The task —
Every record must come back exactly as given.

Data for review below:

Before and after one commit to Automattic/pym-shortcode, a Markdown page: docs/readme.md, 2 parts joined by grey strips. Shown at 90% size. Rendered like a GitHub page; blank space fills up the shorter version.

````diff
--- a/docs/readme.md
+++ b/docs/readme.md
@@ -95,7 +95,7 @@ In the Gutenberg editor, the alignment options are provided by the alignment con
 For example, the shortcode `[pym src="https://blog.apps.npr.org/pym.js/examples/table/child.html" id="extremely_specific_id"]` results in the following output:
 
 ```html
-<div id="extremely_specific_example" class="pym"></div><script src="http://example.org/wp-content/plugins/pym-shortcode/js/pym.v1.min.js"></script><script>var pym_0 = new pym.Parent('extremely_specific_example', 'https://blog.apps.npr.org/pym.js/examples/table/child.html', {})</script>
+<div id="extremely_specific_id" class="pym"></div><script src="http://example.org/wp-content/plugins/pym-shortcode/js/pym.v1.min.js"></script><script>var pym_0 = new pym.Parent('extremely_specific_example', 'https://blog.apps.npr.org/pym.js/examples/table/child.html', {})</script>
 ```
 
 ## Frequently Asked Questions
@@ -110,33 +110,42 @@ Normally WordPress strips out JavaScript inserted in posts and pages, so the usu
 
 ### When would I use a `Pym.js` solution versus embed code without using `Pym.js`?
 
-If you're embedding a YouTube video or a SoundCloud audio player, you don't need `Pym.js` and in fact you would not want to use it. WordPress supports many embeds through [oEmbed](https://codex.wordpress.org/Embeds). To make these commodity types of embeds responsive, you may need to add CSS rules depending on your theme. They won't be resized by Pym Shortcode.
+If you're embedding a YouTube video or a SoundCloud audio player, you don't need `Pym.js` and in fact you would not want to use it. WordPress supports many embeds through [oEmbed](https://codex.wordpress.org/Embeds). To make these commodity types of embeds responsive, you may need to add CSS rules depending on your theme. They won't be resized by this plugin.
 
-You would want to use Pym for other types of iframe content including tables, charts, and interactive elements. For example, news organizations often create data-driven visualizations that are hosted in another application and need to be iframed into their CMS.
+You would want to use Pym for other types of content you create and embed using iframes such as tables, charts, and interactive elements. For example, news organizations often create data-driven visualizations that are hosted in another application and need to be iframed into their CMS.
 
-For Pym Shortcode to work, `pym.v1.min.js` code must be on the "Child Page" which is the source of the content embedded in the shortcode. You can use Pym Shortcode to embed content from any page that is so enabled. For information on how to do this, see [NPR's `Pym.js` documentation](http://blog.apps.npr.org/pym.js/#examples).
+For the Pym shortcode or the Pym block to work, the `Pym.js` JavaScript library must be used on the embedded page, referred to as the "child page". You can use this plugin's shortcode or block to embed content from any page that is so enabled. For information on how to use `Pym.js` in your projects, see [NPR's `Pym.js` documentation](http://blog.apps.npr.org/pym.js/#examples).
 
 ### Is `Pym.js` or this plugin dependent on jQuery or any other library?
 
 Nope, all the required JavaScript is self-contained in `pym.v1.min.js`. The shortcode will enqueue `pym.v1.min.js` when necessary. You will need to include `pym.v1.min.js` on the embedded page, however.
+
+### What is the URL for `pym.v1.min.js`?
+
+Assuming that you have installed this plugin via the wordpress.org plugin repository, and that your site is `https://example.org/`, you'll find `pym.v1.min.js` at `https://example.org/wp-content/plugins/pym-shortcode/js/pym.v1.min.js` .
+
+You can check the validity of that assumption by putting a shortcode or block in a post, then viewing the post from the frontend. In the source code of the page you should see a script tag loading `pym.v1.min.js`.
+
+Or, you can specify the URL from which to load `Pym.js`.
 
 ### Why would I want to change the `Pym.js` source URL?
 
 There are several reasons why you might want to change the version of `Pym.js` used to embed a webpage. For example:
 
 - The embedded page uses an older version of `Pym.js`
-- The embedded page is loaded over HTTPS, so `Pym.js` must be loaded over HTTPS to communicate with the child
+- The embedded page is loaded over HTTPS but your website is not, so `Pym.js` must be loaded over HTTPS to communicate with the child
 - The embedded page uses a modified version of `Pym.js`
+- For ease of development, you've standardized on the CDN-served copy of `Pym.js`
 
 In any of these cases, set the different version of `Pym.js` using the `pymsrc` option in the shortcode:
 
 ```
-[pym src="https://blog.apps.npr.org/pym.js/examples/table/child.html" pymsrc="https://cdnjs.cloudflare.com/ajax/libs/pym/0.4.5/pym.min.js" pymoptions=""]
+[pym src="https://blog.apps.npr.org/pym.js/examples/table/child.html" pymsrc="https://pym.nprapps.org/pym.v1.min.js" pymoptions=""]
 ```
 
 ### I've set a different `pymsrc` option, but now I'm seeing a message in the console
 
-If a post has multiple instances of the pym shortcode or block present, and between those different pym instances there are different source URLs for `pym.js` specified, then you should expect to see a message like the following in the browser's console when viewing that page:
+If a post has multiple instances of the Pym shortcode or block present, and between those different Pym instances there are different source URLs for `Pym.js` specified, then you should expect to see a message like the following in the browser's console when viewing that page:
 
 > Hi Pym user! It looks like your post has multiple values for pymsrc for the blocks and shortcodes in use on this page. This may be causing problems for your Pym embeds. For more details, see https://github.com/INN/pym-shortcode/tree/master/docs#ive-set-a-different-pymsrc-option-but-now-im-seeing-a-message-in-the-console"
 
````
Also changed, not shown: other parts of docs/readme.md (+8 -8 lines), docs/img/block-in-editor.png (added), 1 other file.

End of Data for review.

Solution —
Before and after one commit to Automattic/pym-shortcode, a Markdown page: docs/readme.md, 2 parts joined by grey strips. Shown at 90% size. Rendered like a GitHub page; blank space fills up the shorter version.

````diff
--- a/docs/readme.md
+++ b/docs/readme.md
@@ -95,7 +95,7 @@ In the Gutenberg editor, the alignment options are provided by the alignment con
 For example, the shortcode `[pym src="https://blog.apps.npr.org/pym.js/examples/table/child.html" id="extremely_specific_id"]` results in the following output:
 
 ```html
-<div id="extremely_specific_example" class="pym"></div><script src="http://example.org/wp-content/plugins/pym-shortcode/js/pym.v1.min.js"></script><script>var pym_0 = new pym.Parent('extremely_specific_example', 'https://blog.apps.npr.org/pym.js/examples/table/child.html', {})</script>
+<div id="extremely_specific_id" class="pym"></div><script src="http://example.org/wp-content/plugins/pym-shortcode/js/pym.v1.min.js"></script><script>var pym_0 = new pym.Parent('extremely_specific_example', 'https://blog.apps.npr.org/pym.js/examples/table/child.html', {})</script>
 ```
 
 ## Frequently Asked Questions
@@ -110,33 +110,42 @@ Normally WordPress strips out JavaScript inserted in posts and pages, so the usu
 
 ### When would I use a `Pym.js` solution versus embed code without using `Pym.js`?
 
-If you're embedding a YouTube video or a SoundCloud audio player, you don't need `Pym.js` and in fact you would not want to use it. WordPress supports many embeds through [oEmbed](https://codex.wordpress.org/Embeds). To make these commodity types of embeds responsive, you may need to add CSS rules depending on your theme. They won't be resized by Pym Shortcode.
+If you're embedding a YouTube video or a SoundCloud audio player, you don't need `Pym.js` and in fact you would not want to use it. WordPress supports many embeds through [oEmbed](https://codex.wordpress.org/Embeds). To make these commodity types of embeds responsive, you may need to add CSS rules depending on your theme. They won't be resized by this plugin.
 
-You would want to use Pym for other types of iframe content including tables, charts, and interactive elements. For example, news organizations often create data-driven visualizations that are hosted in another application and need to be iframed into their CMS.
+You would want to use Pym for other types of content you create and embed using iframes such as tables, charts, and interactive elements. For example, news organizations often create data-driven visualizations that are hosted in another application and need to be iframed into their CMS.
 
-For Pym Shortcode to work, `pym.v1.min.js` code must be on the "Child Page" which is the source of the content embedded in the shortcode. You can use Pym Shortcode to embed content from any page that is so enabled. For information on how to do this, see [NPR's `Pym.js` documentation](http://blog.apps.npr.org/pym.js/#examples).
+For the Pym shortcode or the Pym block to work, the `Pym.js` JavaScript library must be used on the embedded page, referred to as the "child page". You can use this plugin's shortcode or block to embed content from any page that is so enabled. For information on how to use `Pym.js` in your projects, see [NPR's `Pym.js` documentation](http://blog.apps.npr.org/pym.js/#examples).
 
 ### Is `Pym.js` or this plugin dependent on jQuery or any other library?
 
 Nope, all the required JavaScript is self-contained in `pym.v1.min.js`. The shortcode will enqueue `pym.v1.min.js` when necessary. You will need to include `pym.v1.min.js` on the embedded page, however.
+
+### What is the URL for `pym.v1.min.js`?
+
+Assuming that you have installed this plugin via the wordpress.org plugin repository, and that your site is `https://example.org/`, you'll find `pym.v1.min.js` at `https://example.org/wp-content/plugins/pym-shortcode/js/pym.v1.min.js` .
+
+You can check the validity of that assumption by putting a shortcode or block in a post, then viewing the post from the frontend. In the source code of the page you should see a script tag loading `pym.v1.min.js`.
+
+Or, you can specify the URL from which to load `Pym.js`.
 
 ### Why would I want to change the `Pym.js` source URL?
 
 There are several reasons why you might want to change the version of `Pym.js` used to embed a webpage. For example:
 
 - The embedded page uses an older version of `Pym.js`
-- The embedded page is loaded over HTTPS, so `Pym.js` must be loaded over HTTPS to communicate with the child
+- The embedded page is loaded over HTTPS but your website is not, so `Pym.js` must be loaded over HTTPS to communicate with the child
 - The embedded page uses a modified version of `Pym.js`
+- For ease of development, you've standardized on the CDN-served copy of `Pym.js`
 
 In any of these cases, set the different version of `Pym.js` using the `pymsrc` option in the shortcode:
 
 ```
-[pym src="https://blog.apps.npr.org/pym.js/examples/table/child.html" pymsrc="https://cdnjs.cloudflare.com/ajax/libs/pym/0.4.5/pym.min.js" pymoptions=""]
+[pym src="https://blog.apps.npr.org/pym.js/examples/table/child.html" pymsrc="https://pym.nprapps.org/pym.v1.min.js" pymoptions=""]
 ```
 
 ### I've set a different `pymsrc` option, but now I'm seeing a message in the console
 
-If a post has multiple instances of the pym shortcode or block present, and between those different pym instances there are different source URLs for `pym.js` specified, then you should expect to see a message like the following in the browser's console when viewing that page:
+If a post has multiple instances of the Pym shortcode or block present, and between those different Pym instances there are different source URLs for `Pym.js` specified, then you should expect to see a message like the following in the browser's console when viewing that page:
 
 > Hi Pym user! It looks like your post has multiple values for pymsrc for the blocks and shortcodes in use on this page. This may be causing problems for your Pym embeds. For more details, see https://github.com/INN/pym-shortcode/tree/master/docs#ive-set-a-different-pymsrc-option-but-now-im-seeing-a-message-in-the-console"
 
````
Also changed, not shown: other parts of docs/readme.md (+8 -8 lines), docs/img/block-in-editor.png (added), 1 other file.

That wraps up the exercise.